Exposure to pollutants aggravates cardiovascular risk in patients who already have other risk factors, even when they are already on treatment, according to a study conducted by researchers at CINTESIS – Center for Health Technology and Services Research and published in the Archives of Environmental and Occupational Health.
The study analyzed the influence of persistent organic pollutants (POPs), such as the pesticide DDE, on the cardiometabolic and inflammatory profile of a population of premenopausal, obese and hypertensive women.
“We have witnessed society’s growing interest in the effects of exposure to pollutants. Although the use of many POPs has been banned, their presence in the environment and populations remains a reality, largely due to the persistence and bioaccumulation characteristics of this group of pollutants. It is impossible to completely escape the exposure, so the focus should be on prevention, monitoring and research on health effects,” explain the authors.
In this study, the scientists collected blood samples of visceral adipose tissue and subcutaneous adipose tissue from a total of 43 women at the time of bariatric surgery. These were then compared to a group of obese women who were not hypertensive.
According to this research, pollutant concentrations were significantly higher in obese and hypertensive women than in obese women who were not hypertensive. In women with obesity and hypertension, cardiovascular risk was always increased, regardless of the existence of treatment.
These data suggest that the accumulation of pollutants in the visceral adipose tissue and in the blood implies an increased risk of suffering a cardiovascular event, such as a myocardial infarction, coronary heart disease, heart failure or stroke, even when the patients are taking medication to lower blood pressure.
As a consequence, “the analysis of the concentration of pollutants in visceral adipose tissue may be useful to detect patients at greater risk and to anticipate pharmacological treatment”.
Under the coordination of Conceição Calhau, a professor at the Faculty of Medical Sciences of the Nova University of Lisbon, this study has as coauthors several CINTESIS researchers, namely Ana Ferro, Diana Teixeira, Diogo Pestana, Cristina Santos and Jorge Polónia.
Previously the researchers of this unit had already carried out other studies, both in humans and in animal model, and concluded that the presence of pollutants in the body is related to a higher risk of developing diseases such as obesity, diabetes and hypertension.
Persistent organic pollutants are substances derived primarily from industrial activities, which may contaminate air, soil and water. They are or have been used as pesticides, ingredients of industrial, household and personal care products and plasticizers, for example. In humans, exposure to these contaminants occurs primarily through food, but also through inhalation or dermal exposure, and there is a preferential accumulation in adipose tissue. They are known to be endocrine disruptors.
According to the researchers, “Competent bodies, including EFSA, seek to define safe doses in food and exposure, but it is not always possible to cover the complexity of chronic exposure to these contaminants, nor to blends. In this way, it is necessary to focus on the biomonitoring and reduction of these pollutants in the sources of exposure, such as red meat, dairy products and fatty fish, for example”.

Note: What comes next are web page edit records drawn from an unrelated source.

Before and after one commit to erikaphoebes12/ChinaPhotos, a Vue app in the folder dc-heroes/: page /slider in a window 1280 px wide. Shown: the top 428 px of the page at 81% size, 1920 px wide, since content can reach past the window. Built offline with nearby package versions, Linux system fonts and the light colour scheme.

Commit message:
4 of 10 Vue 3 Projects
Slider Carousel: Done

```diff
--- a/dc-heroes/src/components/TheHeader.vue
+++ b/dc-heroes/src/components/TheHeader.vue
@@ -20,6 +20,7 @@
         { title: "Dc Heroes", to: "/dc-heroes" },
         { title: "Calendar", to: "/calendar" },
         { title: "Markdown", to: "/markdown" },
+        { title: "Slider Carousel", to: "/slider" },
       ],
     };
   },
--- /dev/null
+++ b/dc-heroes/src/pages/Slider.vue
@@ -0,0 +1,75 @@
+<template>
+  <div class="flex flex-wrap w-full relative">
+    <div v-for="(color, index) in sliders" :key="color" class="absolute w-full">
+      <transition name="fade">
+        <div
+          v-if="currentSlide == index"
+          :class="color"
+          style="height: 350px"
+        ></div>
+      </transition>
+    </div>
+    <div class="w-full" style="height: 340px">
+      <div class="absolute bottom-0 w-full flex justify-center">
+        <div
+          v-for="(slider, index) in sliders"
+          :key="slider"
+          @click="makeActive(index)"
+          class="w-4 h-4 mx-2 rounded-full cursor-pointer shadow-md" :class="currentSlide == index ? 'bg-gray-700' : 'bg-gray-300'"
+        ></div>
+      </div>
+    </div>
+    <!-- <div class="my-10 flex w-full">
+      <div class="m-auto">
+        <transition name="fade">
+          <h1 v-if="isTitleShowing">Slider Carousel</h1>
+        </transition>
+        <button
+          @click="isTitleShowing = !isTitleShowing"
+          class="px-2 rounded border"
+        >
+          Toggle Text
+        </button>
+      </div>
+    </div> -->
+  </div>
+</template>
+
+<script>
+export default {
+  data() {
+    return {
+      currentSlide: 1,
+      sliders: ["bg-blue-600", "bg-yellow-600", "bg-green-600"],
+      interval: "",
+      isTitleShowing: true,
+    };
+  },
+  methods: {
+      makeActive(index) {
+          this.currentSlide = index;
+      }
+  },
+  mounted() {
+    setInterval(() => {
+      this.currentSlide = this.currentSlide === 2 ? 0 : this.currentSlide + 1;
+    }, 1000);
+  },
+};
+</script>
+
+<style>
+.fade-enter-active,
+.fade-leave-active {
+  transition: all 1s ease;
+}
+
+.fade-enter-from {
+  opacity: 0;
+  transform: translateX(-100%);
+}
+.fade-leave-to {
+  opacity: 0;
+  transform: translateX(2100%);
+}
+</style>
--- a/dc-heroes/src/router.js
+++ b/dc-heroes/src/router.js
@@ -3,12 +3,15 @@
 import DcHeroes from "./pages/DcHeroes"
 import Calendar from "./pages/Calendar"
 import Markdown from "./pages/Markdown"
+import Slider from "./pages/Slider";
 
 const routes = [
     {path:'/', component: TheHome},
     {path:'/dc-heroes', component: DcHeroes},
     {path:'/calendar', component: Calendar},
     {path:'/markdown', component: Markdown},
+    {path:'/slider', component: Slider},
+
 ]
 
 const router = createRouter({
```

For its part, the team promises to “continue to explore the mechanisms responsible for the effects of these pollutants on metabolism, namely in hypertension and cardiovascular risk.” In the future, it will still be necessary “to develop strategies that prevent or attenuate this deleterious process leading to events and death.”